Why you never put all your eggs in one basket
I’m about as big a proponent of the cloud as you can get. I think almost every company could find a way to utilize cloud services to decrease their costs. But, naturally, most people don’t use the cloud ideally, as shown by the recent outage of Amazon’s AWS service which killed large sites like Reddit and Netflix, which apparently run almost entirely in the cloud.
If you’ve played with the cloud, you may be wondering how that’s possible. After all, the point of the cloud is to have a decentralized system in place so that it can’t go down. If a server goes down, another one is instantly ready to replace it. Amazon has different zones so you can create server instances closer to your users and hopefully get better performance. And if, as has happened recently, a data center that represents one of the zones does down? Well just spin up new instances of the lost servers in another zone and continue on your merry way!
By the looks of this article, however, that hasn’t happened. Companies, it seems, put a little too much faith in the reliability of Amazon and other cloud providers. Part of that is Amazon’s fault for playing up the fact that they are the Titanic, the unsinkable ship. But the other part of the blame is squarely on companies that don’t plan for failure.
“The best-laid plans of mice and men often go awry” comes to mind right now. Failures do happen. Software becomes corrupted, hardware fails, lightning strikes take out a data center, and chaos will ensue if you aren’t ready for it.
Let’s look at the recent Amazon EC2 zone outage as an example. If I were running a large web site, firstly I’d likely have mirror images of my server structure in several instances, from Europe to America, so that everyone got a good connection to my site. This would also help when a zone went down, because if I was watching it, or had a clever script doing it, it would migrate that load to other zones. For instance, if like in the current example US-East goes down, I’d migrate traffic to US-West until the problem is resolved. Sure the site may be a little slower than usual for people on the East side of the country, but my site is still up.
Cloud technology not only lets you scale your site up and down as demand spikes occur, but you also can expand geographically. Every major cloud provider has multiple data centers.
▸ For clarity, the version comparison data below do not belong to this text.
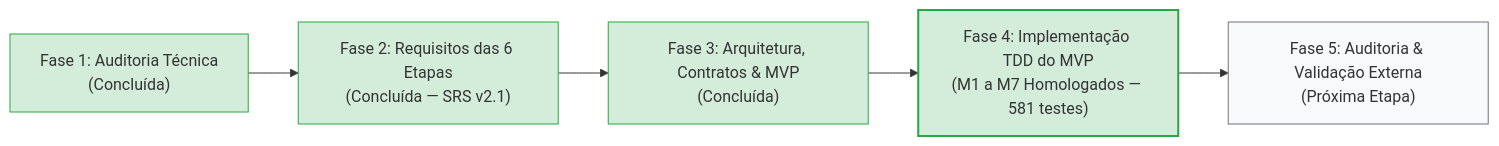
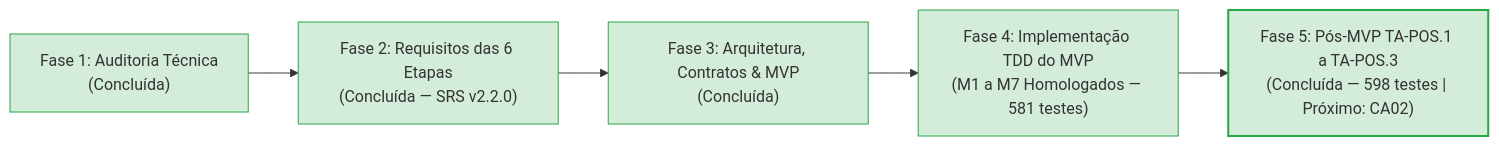
One commit to aleerangel/experimental-ml-framework changed the diagram in docs/engenharia_software/ETAPA_ATUAL_ENGENHARIA.md. Above: the diagram before and after it, drawn with Mermaid. The commit also changed other lines of this file and 13 other files, not shown here.

````diff
--- a/docs/engenharia_software/ETAPA_ATUAL_ENGENHARIA.md
+++ b/docs/engenharia_software/ETAPA_ATUAL_ENGENHARIA.md
@@ -22,13 +22,13 @@
 ```mermaid
 flowchart LR
-    Fase1["Fase 1: Auditoria Técnica<br/>(Concluída)"] --> Fase2["Fase 2: Requisitos das 6 Etapas<br/>(Concluída — SRS v2.1)"]
+    Fase1["Fase 1: Auditoria Técnica<br/>(Concluída)"] --> Fase2["Fase 2: Requisitos das 6 Etapas<br/>(Concluída — SRS v2.2.0)"]
     Fase2 --> Fase3["Fase 3: Arquitetura, Contratos & MVP<br/>(Concluída)"]
     Fase3 --> Fase4["Fase 4: Implementação TDD do MVP<br/>(M1 a M7 Homologados — 581 testes)"]
-    Fase4 --> Fase5["Fase 5: Auditoria & Validação Externa<br/>(Próxima Etapa)"]
+    Fase4 --> Fase5["Fase 5: Pós-MVP TA-POS.1 a TA-POS.3<br/>(Concluída — 598 testes | Próximo: CA02)"]
     
     style Fase1 fill:#d4edda,stroke:#28a745
     style Fase2 fill:#d4edda,stroke:#28a745
     style Fase3 fill:#d4edda,stroke:#28a745
-    style Fase4 fill:#d4edda,stroke:#28a745,stroke-width:2px
-    style Fase5 fill:#f8f9fa,stroke:#6c757d
+    style Fase4 fill:#d4edda,stroke:#28a745
+    style Fase5 fill:#d4edda,stroke:#28a745,stroke-width:2px
 ```
````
Take advantage of them, even if only so they are there in an emergency. And if worst comes to worst, have a backup cloud provider ready to step in if someone at Amazon messes up an upgrade.